Journal article Open Access

Close Range: Adolescent Predictors of Adult Firearms Ownership in the United States

Michael A. Cretacci; Nicole Hendrix

Jaishankar, K

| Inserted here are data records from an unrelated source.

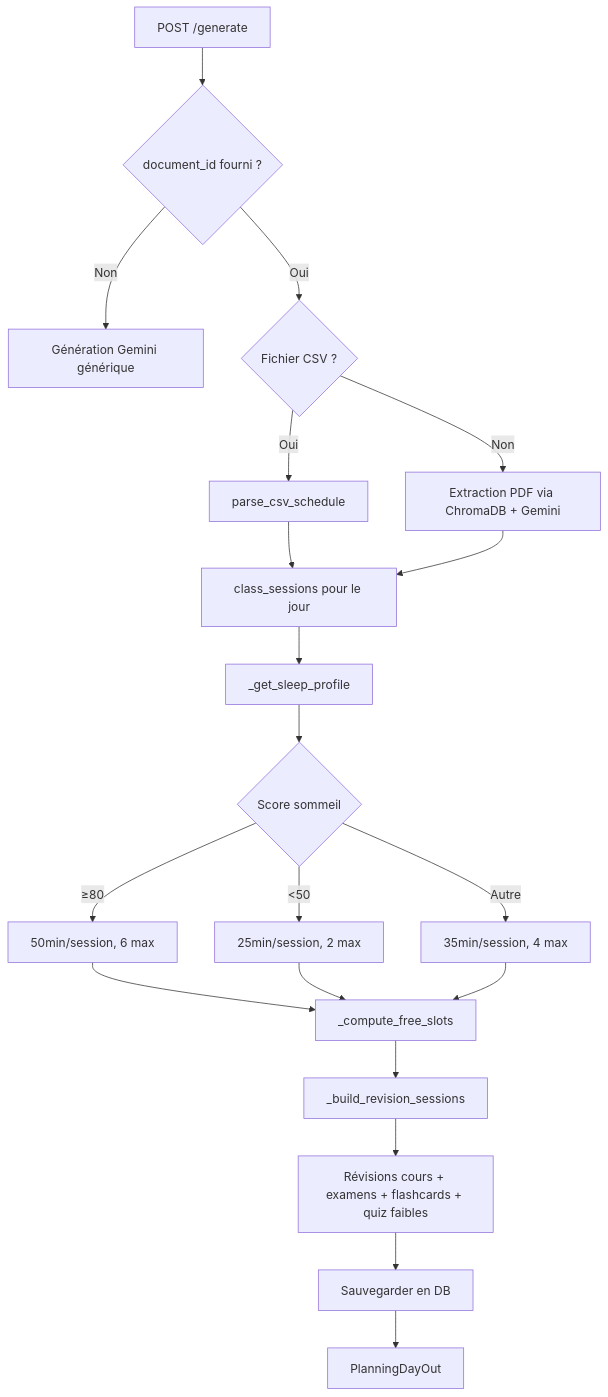
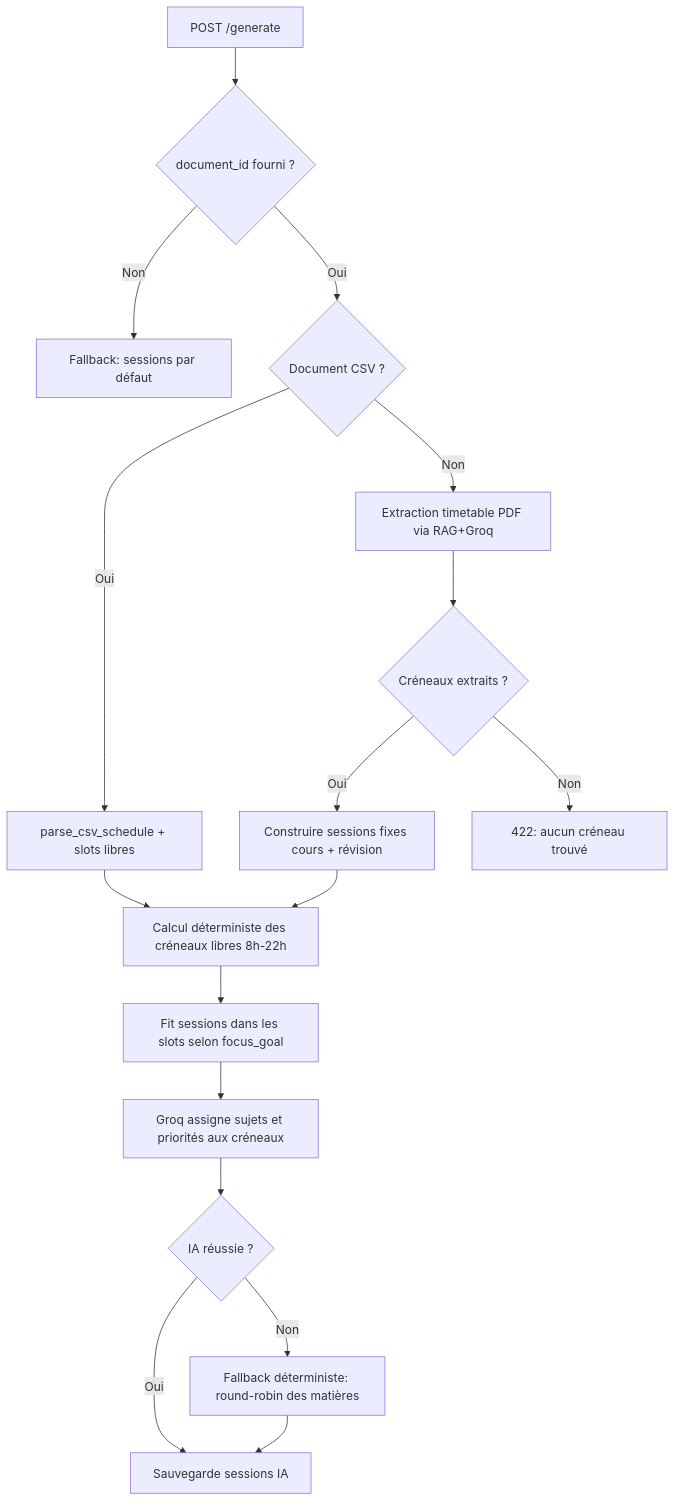
One commit to Jkacem/smart_focus changed the third of 3 diagrams in docs/Conception_Endpoints_API.md. Above: the diagram before and after it, drawn with Mermaid. The commit also changed other lines of this file and 93 other files, not shown here.

````diff
--- a/docs/Conception_Endpoints_API.md
+++ b/docs/Conception_Endpoints_API.md
@@ -221,20 +252,20 @@
 ```mermaid
 flowchart TD
     A[POST /generate] --> B{document_id fourni ?}
-    B -- Non --> C[Génération Gemini générique]
-    B -- Oui --> D{Fichier CSV ?}
-    D -- Oui --> E[parse_csv_schedule]
-    D -- Non --> F[Extraction PDF via ChromaDB + Gemini]
-    E --> G[class_sessions pour le jour]
-    F --> G
-    G --> H[_get_sleep_profile]
-    H --> I{Score sommeil}
-    I -- ≥80 --> J[50min/session, 6 max]
-    I -- <50 --> K[25min/session, 2 max]
-    I -- Autre --> L[35min/session, 4 max]
-    J & K & L --> M[_compute_free_slots]
-    M --> N[_build_revision_sessions]
-    N --> O[Révisions cours + examens + flashcards + quiz faibles]
-    O --> P[Sauvegarder en DB]
-    P --> Q[PlanningDayOut]
+    B -- Non --> C[Fallback: sessions par défaut]
+    B -- Oui --> D{Document CSV ?}
+    D -- Oui --> E[parse_csv_schedule + slots libres]
+    D -- Non --> F[Extraction timetable PDF via RAG+Groq]
+    F --> G{Créneaux extraits ?}
+    G -- Oui --> H[Construire sessions fixes cours + révision]
+    G -- Non --> I[422: aucun créneau trouvé]
+
+    E --> J[Calcul déterministe des créneaux libres 8h-22h]
+    H --> J
+    J --> K[Fit sessions dans les slots selon focus_goal]
+    K --> L[Groq assigne sujets et priorités aux créneaux]
+    L --> M{IA réussie ?}
+    M -- Oui --> N[Sauvegarde sessions IA]
+    M -- Non --> O[Fallback déterministe: round-robin des matières]
+    O --> N
 ```
````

The goal of this study was to assert that gun ownership in the United States is partially explained by the transmission of a “gun culture” from one generation to the next. Using longitudinal data from the highly-regarded National Longitudinal Study of Adolescent to Adult Health, we also make a contribution to the dated nature of the literature on the predictors of adult firearms ownership. This paper examines a model of adult gun ownership that includes measures of adolescent firearms access, the presence of adult males in the household, rural residency, age, race, and gender. Generally, adolescents who are African American, male, and living in rural areas were more likely to live in homes with firearms at Waves One and Two. Adolescents living in rural areas also demonstrated the likelihood of owning firearms as adults at Wave Three. As expected, access to firearms at Wave One increased the likelihood of access at Wave Two. Living with an adult male at Wave One had no effect on adolescent access to guns at Wave Two or Wave Three adult ownership. Adolescent access to guns at Waves One and Two increased the likelihood that they would own firearms as adults. Adolescent access to guns at Waves One and Two increased the likelihood that they would own firearms as adults at Wave Three. Findings suggest that cultural experiences surrounding gun ownership as adolescents increases the likelihood that firearms are owned as adults.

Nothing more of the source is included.